Required work: Return all lines from the listing below that include the word "body".

Data for analysis:

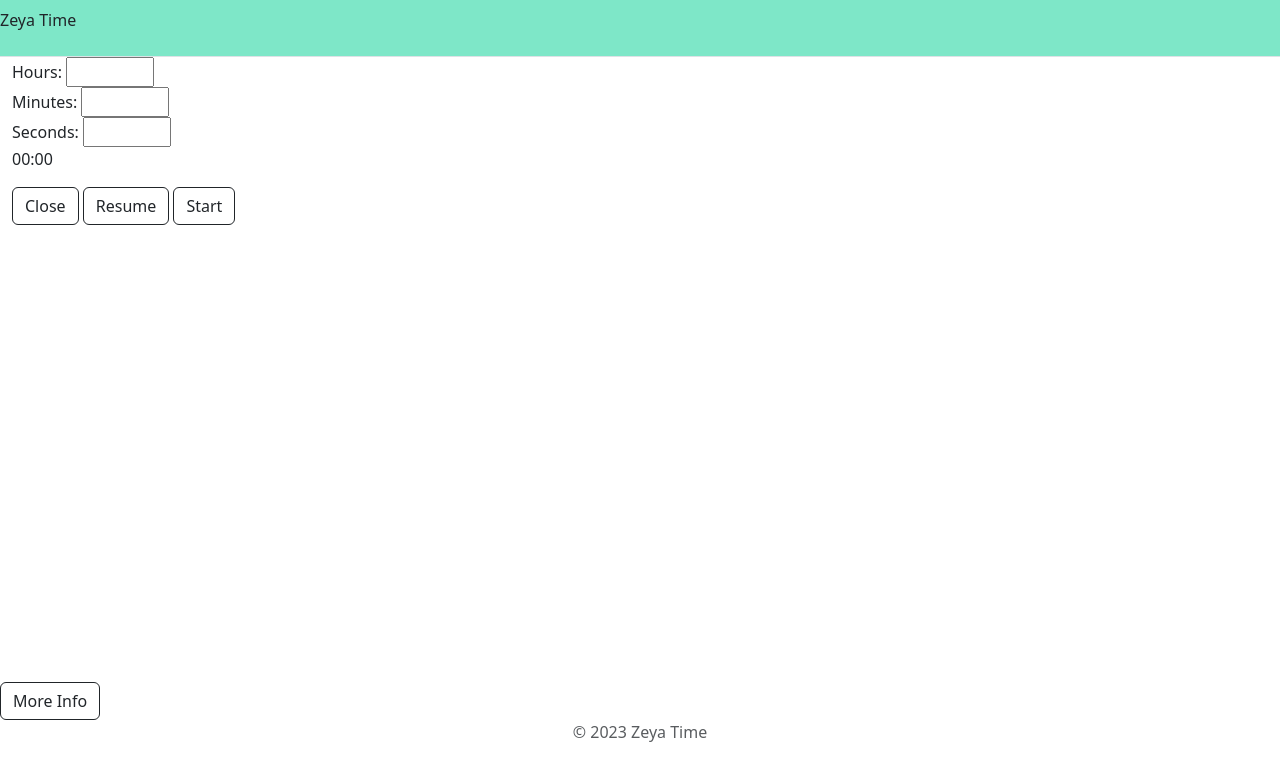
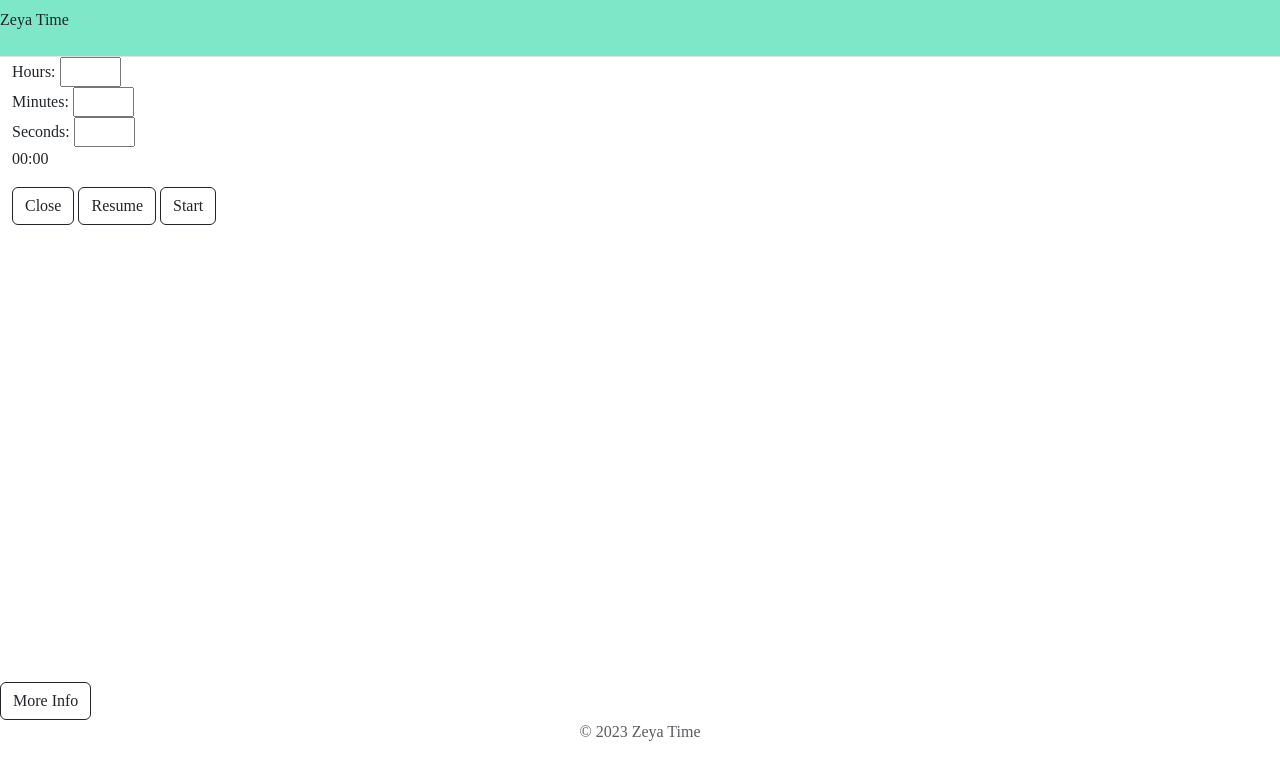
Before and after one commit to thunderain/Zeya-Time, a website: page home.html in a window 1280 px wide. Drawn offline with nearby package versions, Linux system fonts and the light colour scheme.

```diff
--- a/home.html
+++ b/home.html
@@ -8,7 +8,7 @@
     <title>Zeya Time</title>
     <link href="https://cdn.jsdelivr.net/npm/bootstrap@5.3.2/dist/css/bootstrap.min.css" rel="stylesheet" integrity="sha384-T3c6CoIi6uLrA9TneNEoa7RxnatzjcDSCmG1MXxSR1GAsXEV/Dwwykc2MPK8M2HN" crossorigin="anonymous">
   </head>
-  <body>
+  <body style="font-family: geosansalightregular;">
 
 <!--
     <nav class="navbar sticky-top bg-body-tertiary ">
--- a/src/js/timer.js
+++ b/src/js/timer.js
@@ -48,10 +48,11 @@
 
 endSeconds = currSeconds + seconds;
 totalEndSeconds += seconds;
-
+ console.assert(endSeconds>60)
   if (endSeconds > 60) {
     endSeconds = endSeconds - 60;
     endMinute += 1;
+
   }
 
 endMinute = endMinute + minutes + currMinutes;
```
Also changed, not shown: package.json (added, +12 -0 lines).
--
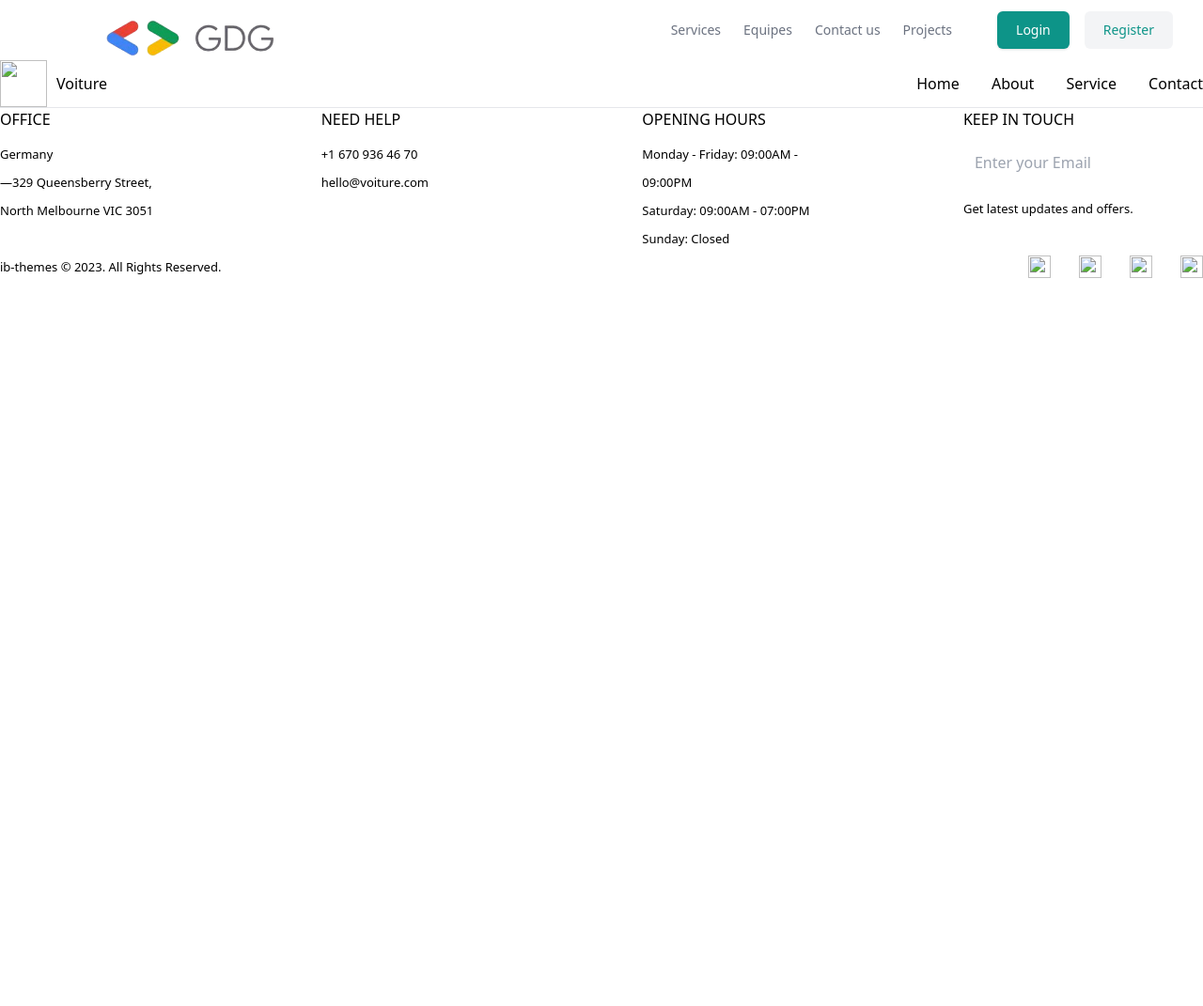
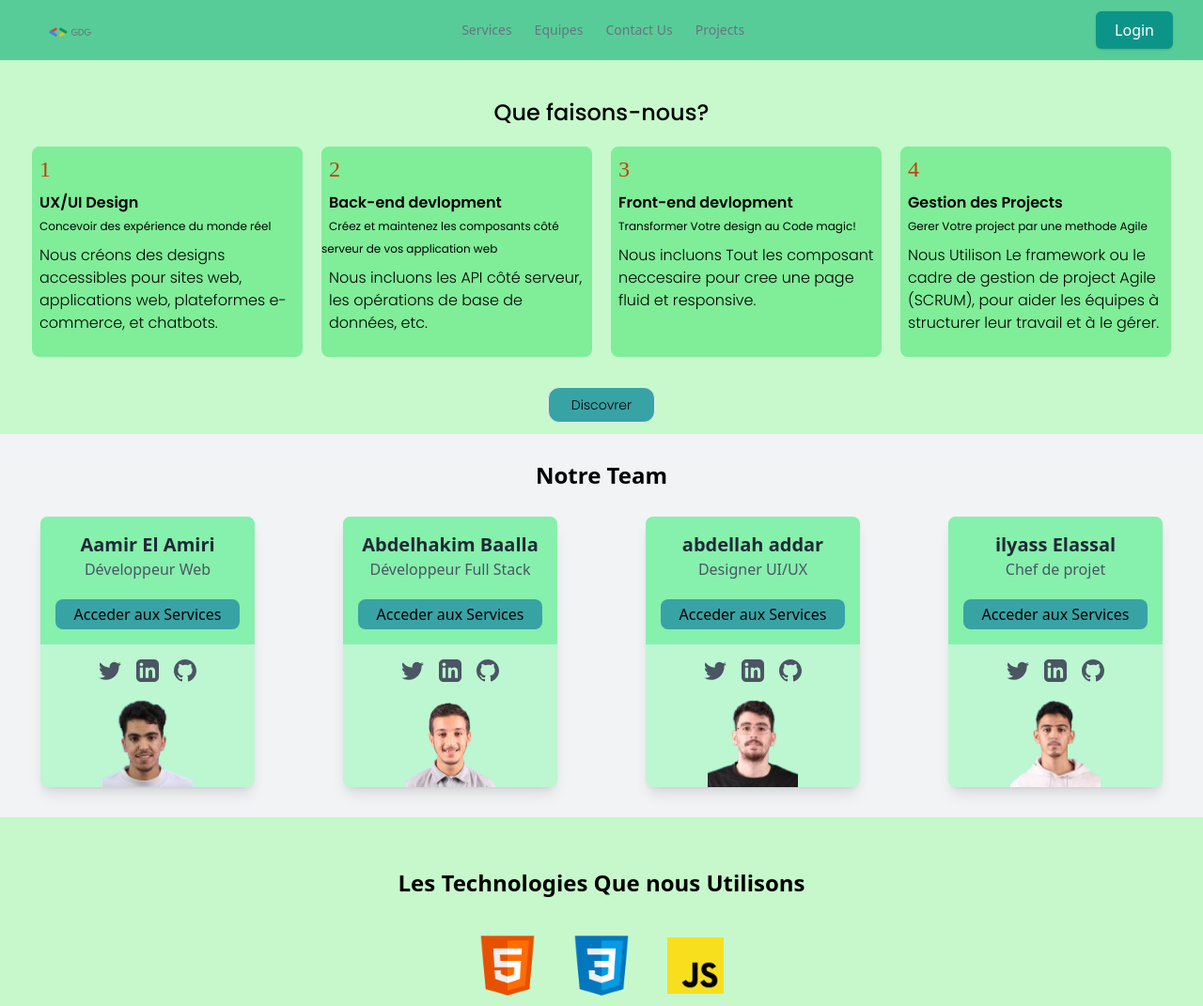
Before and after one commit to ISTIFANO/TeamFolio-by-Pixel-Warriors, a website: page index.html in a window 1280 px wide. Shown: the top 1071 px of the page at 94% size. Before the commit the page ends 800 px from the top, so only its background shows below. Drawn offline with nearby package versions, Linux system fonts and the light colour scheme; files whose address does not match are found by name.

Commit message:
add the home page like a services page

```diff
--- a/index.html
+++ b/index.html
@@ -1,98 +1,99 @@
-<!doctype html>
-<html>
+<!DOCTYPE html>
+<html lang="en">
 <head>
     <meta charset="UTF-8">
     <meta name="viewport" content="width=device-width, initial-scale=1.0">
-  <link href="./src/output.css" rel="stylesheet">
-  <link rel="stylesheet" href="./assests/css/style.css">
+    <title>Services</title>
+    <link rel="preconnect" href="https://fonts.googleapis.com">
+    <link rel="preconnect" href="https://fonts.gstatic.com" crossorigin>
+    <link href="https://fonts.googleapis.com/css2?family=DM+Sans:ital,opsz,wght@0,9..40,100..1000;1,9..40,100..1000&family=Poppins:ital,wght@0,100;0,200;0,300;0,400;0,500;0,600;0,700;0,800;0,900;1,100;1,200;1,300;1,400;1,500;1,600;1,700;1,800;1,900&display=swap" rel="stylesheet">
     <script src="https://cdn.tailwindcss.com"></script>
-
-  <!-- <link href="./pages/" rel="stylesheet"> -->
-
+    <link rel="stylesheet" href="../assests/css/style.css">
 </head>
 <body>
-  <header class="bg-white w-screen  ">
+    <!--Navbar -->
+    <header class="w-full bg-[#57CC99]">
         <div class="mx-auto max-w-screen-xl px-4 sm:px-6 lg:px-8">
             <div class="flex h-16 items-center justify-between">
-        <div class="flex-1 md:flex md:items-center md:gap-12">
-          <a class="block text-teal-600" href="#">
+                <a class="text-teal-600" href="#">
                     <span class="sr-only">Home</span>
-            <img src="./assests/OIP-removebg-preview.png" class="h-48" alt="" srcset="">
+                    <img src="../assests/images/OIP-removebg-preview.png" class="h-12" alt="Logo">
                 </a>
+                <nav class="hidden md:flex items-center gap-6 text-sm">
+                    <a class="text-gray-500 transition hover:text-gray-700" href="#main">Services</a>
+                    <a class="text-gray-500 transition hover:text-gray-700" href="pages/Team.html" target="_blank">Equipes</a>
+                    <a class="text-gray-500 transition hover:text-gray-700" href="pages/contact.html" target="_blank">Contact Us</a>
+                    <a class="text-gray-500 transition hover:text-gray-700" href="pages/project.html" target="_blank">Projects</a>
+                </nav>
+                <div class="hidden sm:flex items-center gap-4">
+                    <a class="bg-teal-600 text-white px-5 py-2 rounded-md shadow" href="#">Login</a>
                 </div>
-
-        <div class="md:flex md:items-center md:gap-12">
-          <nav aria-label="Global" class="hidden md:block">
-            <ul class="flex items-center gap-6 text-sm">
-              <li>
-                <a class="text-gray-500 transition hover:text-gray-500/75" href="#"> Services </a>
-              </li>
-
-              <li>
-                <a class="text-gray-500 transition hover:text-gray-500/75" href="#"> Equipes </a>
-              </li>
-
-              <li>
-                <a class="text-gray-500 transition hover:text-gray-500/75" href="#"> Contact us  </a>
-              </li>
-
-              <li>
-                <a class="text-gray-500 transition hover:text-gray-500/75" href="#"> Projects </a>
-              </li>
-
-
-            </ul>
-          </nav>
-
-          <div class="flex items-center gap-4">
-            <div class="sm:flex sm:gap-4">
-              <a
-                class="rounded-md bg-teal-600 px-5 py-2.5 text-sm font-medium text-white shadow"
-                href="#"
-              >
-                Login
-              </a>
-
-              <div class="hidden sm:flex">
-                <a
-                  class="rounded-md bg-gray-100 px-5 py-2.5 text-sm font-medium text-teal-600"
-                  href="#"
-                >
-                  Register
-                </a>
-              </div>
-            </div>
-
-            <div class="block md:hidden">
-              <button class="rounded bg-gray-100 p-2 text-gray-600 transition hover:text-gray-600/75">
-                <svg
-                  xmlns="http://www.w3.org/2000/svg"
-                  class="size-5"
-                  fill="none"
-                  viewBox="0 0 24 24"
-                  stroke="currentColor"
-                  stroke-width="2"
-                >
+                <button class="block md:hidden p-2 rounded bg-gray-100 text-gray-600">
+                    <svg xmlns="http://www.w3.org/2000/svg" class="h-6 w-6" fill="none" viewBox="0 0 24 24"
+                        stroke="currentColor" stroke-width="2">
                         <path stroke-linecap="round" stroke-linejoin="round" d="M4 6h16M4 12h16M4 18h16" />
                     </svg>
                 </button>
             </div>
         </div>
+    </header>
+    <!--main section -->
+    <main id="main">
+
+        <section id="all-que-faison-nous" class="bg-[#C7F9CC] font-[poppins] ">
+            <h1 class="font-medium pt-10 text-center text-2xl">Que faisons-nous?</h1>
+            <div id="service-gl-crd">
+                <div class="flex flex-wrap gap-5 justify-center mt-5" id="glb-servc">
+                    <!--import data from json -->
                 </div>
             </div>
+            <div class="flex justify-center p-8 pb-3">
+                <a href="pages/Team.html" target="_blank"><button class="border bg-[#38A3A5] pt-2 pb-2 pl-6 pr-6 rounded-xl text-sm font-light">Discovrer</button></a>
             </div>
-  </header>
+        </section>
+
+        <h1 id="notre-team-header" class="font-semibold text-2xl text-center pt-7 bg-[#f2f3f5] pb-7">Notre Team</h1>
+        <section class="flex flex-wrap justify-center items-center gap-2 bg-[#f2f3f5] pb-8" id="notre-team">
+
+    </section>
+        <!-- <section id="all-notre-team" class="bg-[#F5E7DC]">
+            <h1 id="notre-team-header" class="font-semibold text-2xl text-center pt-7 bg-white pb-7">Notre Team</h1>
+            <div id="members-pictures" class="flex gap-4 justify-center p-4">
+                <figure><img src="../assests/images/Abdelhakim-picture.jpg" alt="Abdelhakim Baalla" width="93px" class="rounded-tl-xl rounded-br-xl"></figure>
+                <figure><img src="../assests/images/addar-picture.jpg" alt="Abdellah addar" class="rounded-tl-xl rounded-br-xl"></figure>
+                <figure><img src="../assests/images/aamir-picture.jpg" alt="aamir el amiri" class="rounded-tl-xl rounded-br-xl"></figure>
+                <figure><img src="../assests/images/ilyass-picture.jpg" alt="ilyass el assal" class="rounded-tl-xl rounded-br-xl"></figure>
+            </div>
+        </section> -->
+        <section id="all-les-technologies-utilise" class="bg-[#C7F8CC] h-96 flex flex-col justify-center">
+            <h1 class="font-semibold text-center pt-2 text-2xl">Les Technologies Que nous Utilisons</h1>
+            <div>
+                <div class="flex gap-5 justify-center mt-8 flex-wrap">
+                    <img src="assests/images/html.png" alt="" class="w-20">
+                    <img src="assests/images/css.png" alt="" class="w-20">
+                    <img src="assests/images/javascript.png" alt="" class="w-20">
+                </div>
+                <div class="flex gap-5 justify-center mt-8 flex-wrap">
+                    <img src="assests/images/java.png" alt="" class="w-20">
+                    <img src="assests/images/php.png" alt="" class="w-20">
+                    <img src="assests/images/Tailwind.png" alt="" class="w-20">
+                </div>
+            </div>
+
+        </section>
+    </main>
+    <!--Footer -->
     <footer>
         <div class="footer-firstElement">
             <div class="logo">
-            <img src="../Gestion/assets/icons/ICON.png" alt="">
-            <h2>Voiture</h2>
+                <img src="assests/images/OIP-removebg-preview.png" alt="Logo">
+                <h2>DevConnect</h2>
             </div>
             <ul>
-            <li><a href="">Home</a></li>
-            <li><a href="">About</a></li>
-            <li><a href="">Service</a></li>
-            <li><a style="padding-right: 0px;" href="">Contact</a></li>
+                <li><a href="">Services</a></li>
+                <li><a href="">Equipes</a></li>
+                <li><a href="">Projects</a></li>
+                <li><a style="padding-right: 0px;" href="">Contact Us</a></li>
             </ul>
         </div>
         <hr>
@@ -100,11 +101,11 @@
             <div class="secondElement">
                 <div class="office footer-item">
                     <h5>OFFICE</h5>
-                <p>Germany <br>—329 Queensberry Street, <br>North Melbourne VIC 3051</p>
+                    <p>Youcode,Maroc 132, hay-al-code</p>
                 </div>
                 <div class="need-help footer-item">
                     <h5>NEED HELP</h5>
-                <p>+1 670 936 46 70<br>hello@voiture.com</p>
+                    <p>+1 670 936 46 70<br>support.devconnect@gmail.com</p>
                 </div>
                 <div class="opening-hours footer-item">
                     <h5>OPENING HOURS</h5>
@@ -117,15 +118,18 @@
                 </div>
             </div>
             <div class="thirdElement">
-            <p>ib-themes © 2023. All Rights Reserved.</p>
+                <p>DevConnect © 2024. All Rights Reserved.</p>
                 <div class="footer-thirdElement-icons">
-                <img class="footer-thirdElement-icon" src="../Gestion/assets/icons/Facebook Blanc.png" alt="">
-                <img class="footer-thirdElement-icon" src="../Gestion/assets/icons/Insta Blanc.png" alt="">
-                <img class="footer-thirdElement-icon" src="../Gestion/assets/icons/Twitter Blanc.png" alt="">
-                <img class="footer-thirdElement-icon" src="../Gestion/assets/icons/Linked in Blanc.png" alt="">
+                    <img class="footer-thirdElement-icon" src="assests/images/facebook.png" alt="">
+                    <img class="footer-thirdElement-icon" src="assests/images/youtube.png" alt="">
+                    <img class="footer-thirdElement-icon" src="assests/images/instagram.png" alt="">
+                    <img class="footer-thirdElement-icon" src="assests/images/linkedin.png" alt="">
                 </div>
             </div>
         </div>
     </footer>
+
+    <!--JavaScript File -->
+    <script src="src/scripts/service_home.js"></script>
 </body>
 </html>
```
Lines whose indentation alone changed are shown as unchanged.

Solution:
-  <body>
+  <body style="font-family: geosansalightregular;">
     <nav class="navbar sticky-top bg-body-tertiary ">
 <body>
 </body>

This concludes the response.